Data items

........

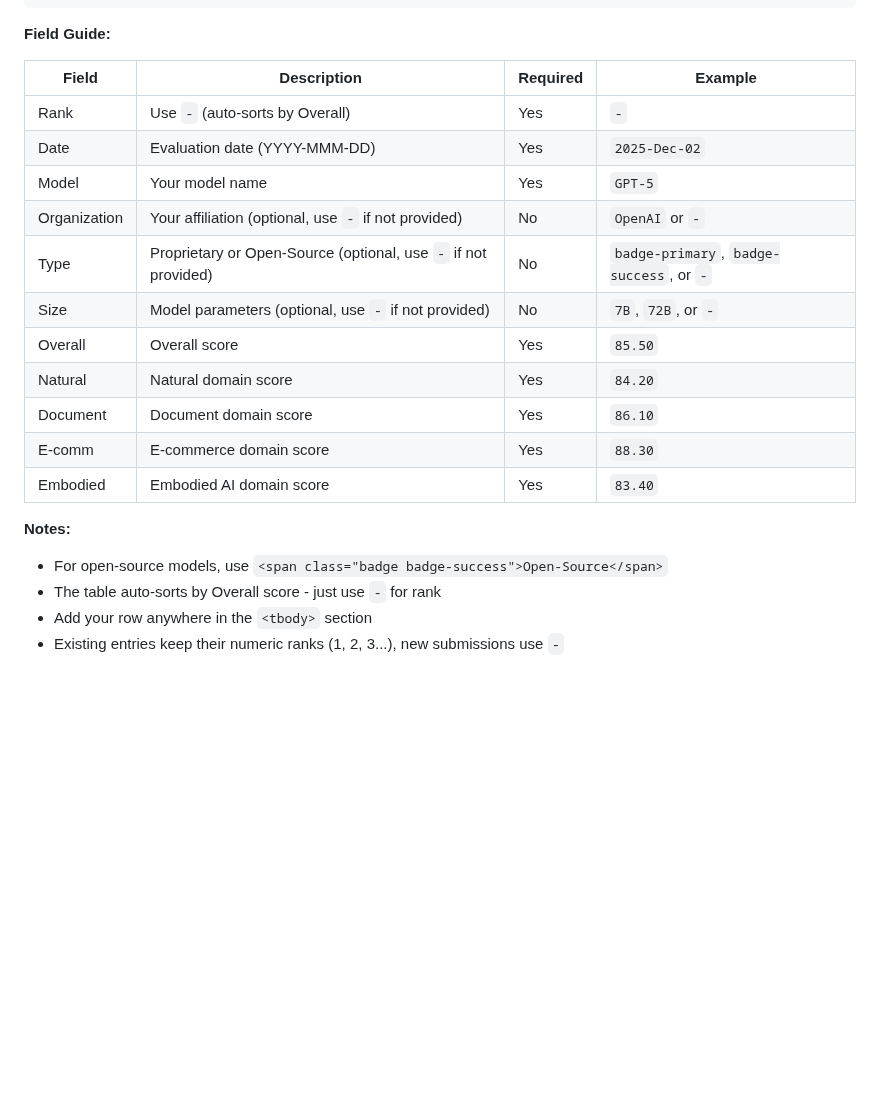
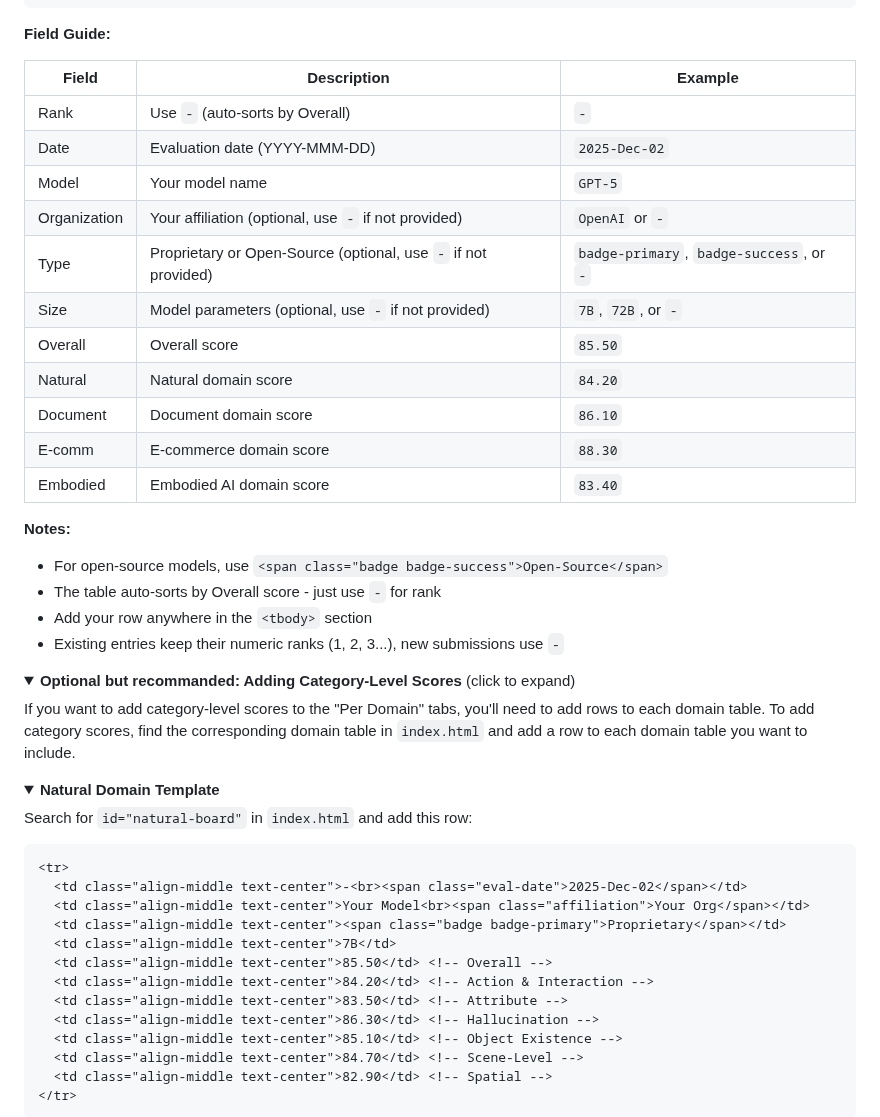
Before and after one commit to CaptionQA/website, a Markdown page: README.md, the part around one of its changes. Rendered like a GitHub page; folded sections open; blank space fills up the shorter version.

````diff
--- a/README.md
+++ b/README.md
@@ -39,22 +39,49 @@ Once you receive your scores and want to add them to the public leaderboard:
 
 **Field Guide:**
 
-| Field | Description | Required | Example |
-|-------|-------------|----------|---------|
-| Rank | Use `-` (auto-sorts by Overall) | Yes | `-` |
-| Date | Evaluation date (YYYY-MMM-DD) | Yes | `2025-Dec-02` |
-| Model | Your model name | Yes | `GPT-5` |
-| Organization | Your affiliation (optional, use `-` if not provided) | No | `OpenAI` or `-` |
-| Type | Proprietary or Open-Source (optional, use `-` if not provided) | No | `badge-primary`, `badge-success`, or `-` |
-| Size | Model parameters (optional, use `-` if not provided) | No | `7B`, `72B`, or `-` |
-| Overall | Overall score | Yes | `85.50` |
-| Natural | Natural domain score | Yes | `84.20` |
-| Document | Document domain score | Yes | `86.10` |
-| E-comm | E-commerce domain score | Yes | `88.30` |
-| Embodied | Embodied AI domain score | Yes | `83.40` |
+| Field | Description | Example |
+|-------|-------------|---------|
+| Rank | Use `-` (auto-sorts by Overall) | `-` |
+| Date | Evaluation date (YYYY-MMM-DD) | `2025-Dec-02` |
+| Model | Your model name | `GPT-5` |
+| Organization | Your affiliation (optional, use `-` if not provided) | `OpenAI` or `-` |
+| Type | Proprietary or Open-Source (optional, use `-` if not provided) | `badge-primary`, `badge-success`, or `-` |
+| Size | Model parameters (optional, use `-` if not provided) | `7B`, `72B`, or `-` |
+| Overall | Overall score | `85.50` |
+| Natural | Natural domain score | `84.20` |
+| Document | Document domain score | `86.10` |
+| E-comm | E-commerce domain score | `88.30` |
+| Embodied | Embodied AI domain score | `83.40` |
 
 **Notes:**
 - For open-source models, use `<span class="badge badge-success">Open-Source</span>`
 - The table auto-sorts by Overall score - just use `-` for rank
 - Add your row anywhere in the `<tbody>` section
 - Existing entries keep their numeric ranks (1, 2, 3...), new submissions use `-`
+
+<details>
+<summary><b>Optional but recommanded: Adding Category-Level Scores</b> (click to expand)</summary>
+
+If you want to add category-level scores to the "Per Domain" tabs, you'll need to add rows to each domain table. To add category scores, find the corresponding domain table in `index.html` and add a row to each domain table you want to include.
+
+<details>
+<summary><b>Natural Domain Template</b></summary>
+
+Search for `id="natural-board"` in `index.html` and add this row:
+
+```html
+<tr>
+  <td class="align-middle text-center">-<br><span class="eval-date">2025-Dec-02</span></td>
+  <td class="align-middle text-center">Your Model<br><span class="affiliation">Your Org</span></td>
+  <td class="align-middle text-center"><span class="badge badge-primary">Proprietary</span></td>
+  <td class="align-middle text-center">7B</td>
+  <td class="align-middle text-center">85.50</td> <!-- Overall -->
+  <td class="align-middle text-center">84.20</td> <!-- Action & Interaction -->
+  <td class="align-middle text-center">83.50</td> <!-- Attribute -->
+  <td class="align-middle text-center">86.30</td> <!-- Hallucination -->
+  <td class="align-middle text-center">85.10</td> <!-- Object Existence -->
+  <td class="align-middle text-center">84.70</td> <!-- Scene-Level -->
+  <td class="align-middle text-center">82.90</td> <!-- Spatial -->
+</tr>
+```
+
````
Also changed, not shown: other parts of README.md (+73 -0 lines).
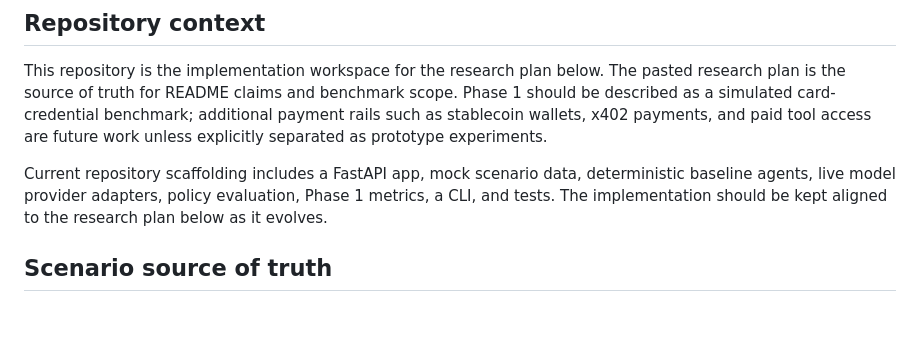
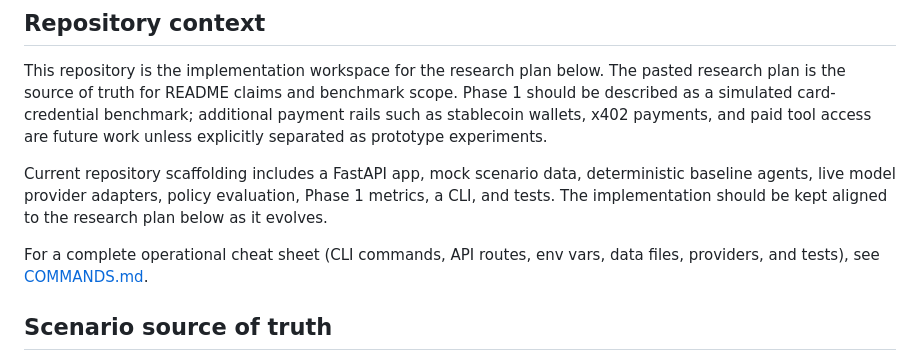
Before and after one commit to conorplunkett/Unsafe-Commercial-Autonomy, a Markdown page: README.md, the part around the change. Drawn GitHub-style; blank space fills up the shorter version.

Commit message:
add command md

```diff
--- a/README.md
+++ b/README.md
@@ -13,6 +13,9 @@ Current repository scaffolding includes a FastAPI app, mock scenario data,
 deterministic baseline agents, live model provider adapters, policy evaluation,
 Phase 1 metrics, a CLI, and tests. The implementation should be kept aligned to
 the research plan below as it evolves.
+
+For a complete operational cheat sheet (CLI commands, API routes, env vars, data
+files, providers, and tests), see [COMMANDS.md](COMMANDS.md).
 
 ## Scenario source of truth
 
```
Also changed, not shown: COMMANDS.md (added, +366 -0 lines).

........

_WORK TASK_
Retype, word for word, the line containing "<!-- Attribute -->" and each line after it through the end of the data, leaving any picture out.

_RESPONSE_
+  <td class="align-middle text-center">83.50</td> <!-- Attribute -->
+  <td class="align-middle text-center">86.30</td> <!-- Hallucination -->
+  <td class="align-middle text-center">85.10</td> <!-- Object Existence -->
+  <td class="align-middle text-center">84.70</td> <!-- Scene-Level -->
+  <td class="align-middle text-center">82.90</td> <!-- Spatial -->
+</tr>
+```
+
````
Also changed, not shown: other parts of README.md (+73 -0 lines).
Before and after one commit to conorplunkett/Unsafe-Commercial-Autonomy, a Markdown page: README.md, the part around the change. Drawn GitHub-style; blank space fills up the shorter version.

Commit message:
add command md

```diff
--- a/README.md
+++ b/README.md
@@ -13,6 +13,9 @@ Current repository scaffolding includes a FastAPI app, mock scenario data,
 deterministic baseline agents, live model provider adapters, policy evaluation,
 Phase 1 metrics, a CLI, and tests. The implementation should be kept aligned to
 the research plan below as it evolves.
+
+For a complete operational cheat sheet (CLI commands, API routes, env vars, data
+files, providers, and tests), see [COMMANDS.md](COMMANDS.md).
 
 ## Scenario source of truth
 
```
Also changed, not shown: COMMANDS.md (added, +366 -0 lines).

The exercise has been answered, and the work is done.